*What you will do*.
Take the entries below and write them out exactly, with each picture removed.

##### Raw data #####

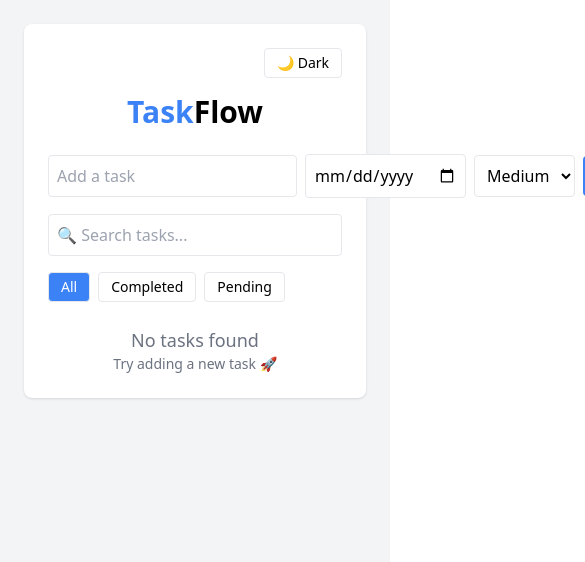
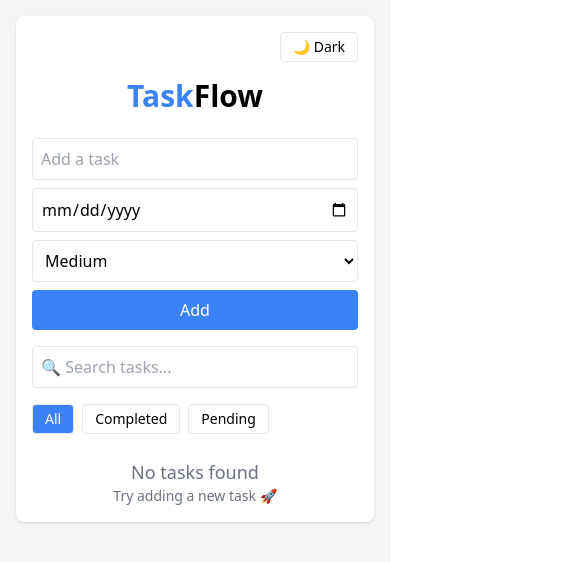
Before and after one commit to shauryasync/taskflow-react, a React (Vite) app: page / in a window 390 px wide. Shown: the top 562 px of the page, 585 px wide, since content can reach past the window. Built offline with nearby package versions, Linux system fonts and the light colour scheme.

Commit message:
fix: improve mobile layout of task form

```diff
--- a/src/App.jsx
+++ b/src/App.jsx
@@ -75,8 +75,14 @@ function App() {
 
   return (
     <div className={darkMode ? "dark" : ""}>
-      <div className="min-h-screen bg-gray-100 dark:bg-gray-900 flex justify-center items-start p-6">
-        <div className="w-full max-w-2xl bg-white dark:bg-gray-800 text-black dark:text-white rounded-lg shadow p-6">
+      <div
+        className="min-h-screen bg-gray-100 dark:bg-gray-900 flex justify-center
+       items-start p-4 sm:p-6"
+      >
+        <div
+          className="w-full max-w-2xl sm:max-w-2xl mx-auto  bg-white dark:bg-gray-800
+         text-black dark:text-white rounded-lg shadow p-4 sm:p-6"
+        >
           <div className="flex justify-end mb-4">
             <button
               onClick={() => setDarkMode((prev) => !prev)}
--- a/src/components/TaskForm.jsx
+++ b/src/components/TaskForm.jsx
@@ -16,53 +16,50 @@ function TaskForm({ addTask }) {
     setPriority("medium");
   };
   return (
-    <form onSubmit={handleSubmit} className="flex gap-2 mb-4 items-center">
+    <form
+      onSubmit={handleSubmit}
+      className="flex flex-col gap-2 mb-4 sm:flex-row"
+    >
+      {/* Task input */}
       <input
         type="text"
         placeholder="Add a task"
-        className=" flex-grow border rounded p-2 bg-white text-black
-             dark:bg-gray-700 dark:text-white dark:border-gray-600"
         value={taskText}
         onChange={(e) => setTaskText(e.target.value)}
+        className="w-full sm:flex-grow border rounded p-2
+      bg-white text-black
+      dark:bg-gray-700 dark:text-white dark:border-gray-600"
       />
+
+      {/* Date */}
       <input
-        className=" flex-grow border rounded p-2 bg-white text-black
-             dark:bg-gray-700 dark:text-white dark:border-gray-600"
         type="date"
         value={dueDate}
         onChange={(e) => setDueDate(e.target.value)}
+        className="w-full sm:w-auto border rounded p-2
+      bg-white text-black
+      dark:bg-gray-700 dark:text-white dark:border-gray-600"
       />
+
+      {/* Priority */}
       <select
         value={priority}
         onChange={(e) => setPriority(e.target.value)}
-        className="border rounded p-2 bg-white text-black
-             dark:bg-gray-700 dark:text-white dark:border-gray-600
-             focus:outline-none"
+        className="w-full sm:w-auto border rounded p-2
+      bg-white text-black
+      dark:bg-gray-700 dark:text-white dark:border-gray-600"
       >
-        <option
-          value="low"
-          className="bg-white text-black dark:bg-gray-700 dark:text-white"
-        >
-          Low
-        </option>
-        <option
-          value="medium"
-          className="bg-white text-black dark:bg-gray-700 dark:text-white"
-        >
-          Medium
-        </option>
-        <option
-          value="high"
-          className="bg-white text-black dark:bg-gray-700 dark:text-white"
-        >
-          High
-        </option>
+        <option value="low">Low</option>
+        <option value="medium">Medium</option>
+        <option value="high">High</option>
       </select>
+
+      {/* Button */}
       <button
         type="submit"
-        className="rounded bg-blue-500 hover:bg-blue-600 text-white px-4 py-2 transition"
+        className="w-full sm:w-auto bg-blue-500 hover:bg-blue-600 text-white px-4 py-2 rounded transition"
       >
-        add
+        Add
       </button>
     </form>
   );
--- a/src/components/TaskItem.jsx
+++ b/src/components/TaskItem.jsx
@@ -29,7 +29,12 @@ function TaskItem({ task, deleteTask, toggleTask, updateTask }) {
     : "no date";
 
   return (
-    <li className="flex justify-between items-start bg-white dark:bg-gray-800 border rounded-lg p-4 mb-3 shadow-sm hover:shadow-md transition">
+    <li
+      className="flex flex-col sm:flex-row sm:justify-between items-start gap-2
+     bg-white
+     dark:bg-gray-800 border rounded-lg p-4 mb-3
+     shadow-sm hover:shadow-md transition"
+    >
       {/* Left side: task text or edit input */}
       <div className="flex items-start gap-3 flex-grow">
         {isEditing ? (
@@ -56,7 +61,7 @@ dark:bg-gray-700 dark:text-white dark:border-gray-600"
               </span>
             </div>
 
-            <div className="text-sm text-gray-500 dark:text-gray-400 mt-1">
+            <div className="text-sm text-gray-700 dark:text-gray-400 mt-1">
               <span>
                 Priority: {priorityIcons[task.priority] || ""}{" "}
                 {formattedPriority}
@@ -69,9 +74,9 @@ dark:bg-gray-700 dark:text-white dark:border-gray-600"
       </div>
 
       {/* Right side buttons */}
-      <div className="flex gap-2 ml-4">
+      <div className="flex gap-2 mt-2 sm:mt-0">
         <button
-          className="text-sm bg-gray-500 hover:bg-gray-600 text-white px-3 py-1 rounded transition"
+          className="flex gap-2 w-full sm:w-auto justify-end text-sm bg-gray-500 hover:bg-gray-600 text-white px-3 py-1 rounded transition"
           onClick={() => {
             if (isEditing) {
               handleSave();
@@ -86,7 +91,7 @@ dark:bg-gray-700 dark:text-white dark:border-gray-600"
 
         <button
           onClick={() => deleteTask(task.id)}
-          className="text-sm bg-red-500 hover:bg-red-600 text-white px-3 py-1 rounded transition"
+          className="flex gap-2 w-full sm:w-auto justify-end text-sm bg-red-500 hover:bg-red-600 text-white px-3 py-1 rounded transition"
         >
           Delete
         </button>
```
Also changed, not shown: tailwind.txt (deleted).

#####

*Exercise response*.
Before and after one commit to shauryasync/taskflow-react, a React (Vite) app: page / in a window 390 px wide. Shown: the top 562 px of the page, 585 px wide, since content can reach past the window. Built offline with nearby package versions, Linux system fonts and the light colour scheme.

Commit message:
fix: improve mobile layout of task form

```diff
--- a/src/App.jsx
+++ b/src/App.jsx
@@ -75,8 +75,14 @@ function App() {
 
   return (
     <div className={darkMode ? "dark" : ""}>
-      <div className="min-h-screen bg-gray-100 dark:bg-gray-900 flex justify-center items-start p-6">
-        <div className="w-full max-w-2xl bg-white dark:bg-gray-800 text-black dark:text-white rounded-lg shadow p-6">
+      <div
+        className="min-h-screen bg-gray-100 dark:bg-gray-900 flex justify-center
+       items-start p-4 sm:p-6"
+      >
+        <div
+          className="w-full max-w-2xl sm:max-w-2xl mx-auto  bg-white dark:bg-gray-800
+         text-black dark:text-white rounded-lg shadow p-4 sm:p-6"
+        >
           <div className="flex justify-end mb-4">
             <button
               onClick={() => setDarkMode((prev) => !prev)}
--- a/src/components/TaskForm.jsx
+++ b/src/components/TaskForm.jsx
@@ -16,53 +16,50 @@ function TaskForm({ addTask }) {
     setPriority("medium");
   };
   return (
-    <form onSubmit={handleSubmit} className="flex gap-2 mb-4 items-center">
+    <form
+      onSubmit={handleSubmit}
+      className="flex flex-col gap-2 mb-4 sm:flex-row"
+    >
+      {/* Task input */}
       <input
         type="text"
         placeholder="Add a task"
-        className=" flex-grow border rounded p-2 bg-white text-black
-             dark:bg-gray-700 dark:text-white dark:border-gray-600"
         value={taskText}
         onChange={(e) => setTaskText(e.target.value)}
+        className="w-full sm:flex-grow border rounded p-2
+      bg-white text-black
+      dark:bg-gray-700 dark:text-white dark:border-gray-600"
       />
+
+      {/* Date */}
       <input
-        className=" flex-grow border rounded p-2 bg-white text-black
-             dark:bg-gray-700 dark:text-white dark:border-gray-600"
         type="date"
         value={dueDate}
         onChange={(e) => setDueDate(e.target.value)}
+        className="w-full sm:w-auto border rounded p-2
+      bg-white text-black
+      dark:bg-gray-700 dark:text-white dark:border-gray-600"
       />
+
+      {/* Priority */}
       <select
         value={priority}
         onChange={(e) => setPriority(e.target.value)}
-        className="border rounded p-2 bg-white text-black
-             dark:bg-gray-700 dark:text-white dark:border-gray-600
-             focus:outline-none"
+        className="w-full sm:w-auto border rounded p-2
+      bg-white text-black
+      dark:bg-gray-700 dark:text-white dark:border-gray-600"
       >
-        <option
-          value="low"
-          className="bg-white text-black dark:bg-gray-700 dark:text-white"
-        >
-          Low
-        </option>
-        <option
-          value="medium"
-          className="bg-white text-black dark:bg-gray-700 dark:text-white"
-        >
-          Medium
-        </option>
-        <option
-          value="high"
-          className="bg-white text-black dark:bg-gray-700 dark:text-white"
-        >
-          High
-        </option>
+        <option value="low">Low</option>
+        <option value="medium">Medium</option>
+        <option value="high">High</option>
       </select>
+
+      {/* Button */}
       <button
         type="submit"
-        className="rounded bg-blue-500 hover:bg-blue-600 text-white px-4 py-2 transition"
+        className="w-full sm:w-auto bg-blue-500 hover:bg-blue-600 text-white px-4 py-2 rounded transition"
       >
-        add
+        Add
       </button>
     </form>
   );
--- a/src/components/TaskItem.jsx
+++ b/src/components/TaskItem.jsx
@@ -29,7 +29,12 @@ function TaskItem({ task, deleteTask, toggleTask, updateTask }) {
     : "no date";
 
   return (
-    <li className="flex justify-between items-start bg-white dark:bg-gray-800 border rounded-lg p-4 mb-3 shadow-sm hover:shadow-md transition">
+    <li
+      className="flex flex-col sm:flex-row sm:justify-between items-start gap-2
+     bg-white
+     dark:bg-gray-800 border rounded-lg p-4 mb-3
+     shadow-sm hover:shadow-md transition"
+    >
       {/* Left side: task text or edit input */}
       <div className="flex items-start gap-3 flex-grow">
         {isEditing ? (
@@ -56,7 +61,7 @@ dark:bg-gray-700 dark:text-white dark:border-gray-600"
               </span>
             </div>
 
-            <div className="text-sm text-gray-500 dark:text-gray-400 mt-1">
+            <div className="text-sm text-gray-700 dark:text-gray-400 mt-1">
               <span>
                 Priority: {priorityIcons[task.priority] || ""}{" "}
                 {formattedPriority}
@@ -69,9 +74,9 @@ dark:bg-gray-700 dark:text-white dark:border-gray-600"
       </div>
 
       {/* Right side buttons */}
-      <div className="flex gap-2 ml-4">
+      <div className="flex gap-2 mt-2 sm:mt-0">
         <button
-          className="text-sm bg-gray-500 hover:bg-gray-600 text-white px-3 py-1 rounded transition"
+          className="flex gap-2 w-full sm:w-auto justify-end text-sm bg-gray-500 hover:bg-gray-600 text-white px-3 py-1 rounded transition"
           onClick={() => {
             if (isEditing) {
               handleSave();
@@ -86,7 +91,7 @@ dark:bg-gray-700 dark:text-white dark:border-gray-600"
 
         <button
           onClick={() => deleteTask(task.id)}
-          className="text-sm bg-red-500 hover:bg-red-600 text-white px-3 py-1 rounded transition"
+          className="flex gap-2 w-full sm:w-auto justify-end text-sm bg-red-500 hover:bg-red-600 text-white px-3 py-1 rounded transition"
         >
           Delete
         </button>
```
Also changed, not shown: tailwind.txt (deleted).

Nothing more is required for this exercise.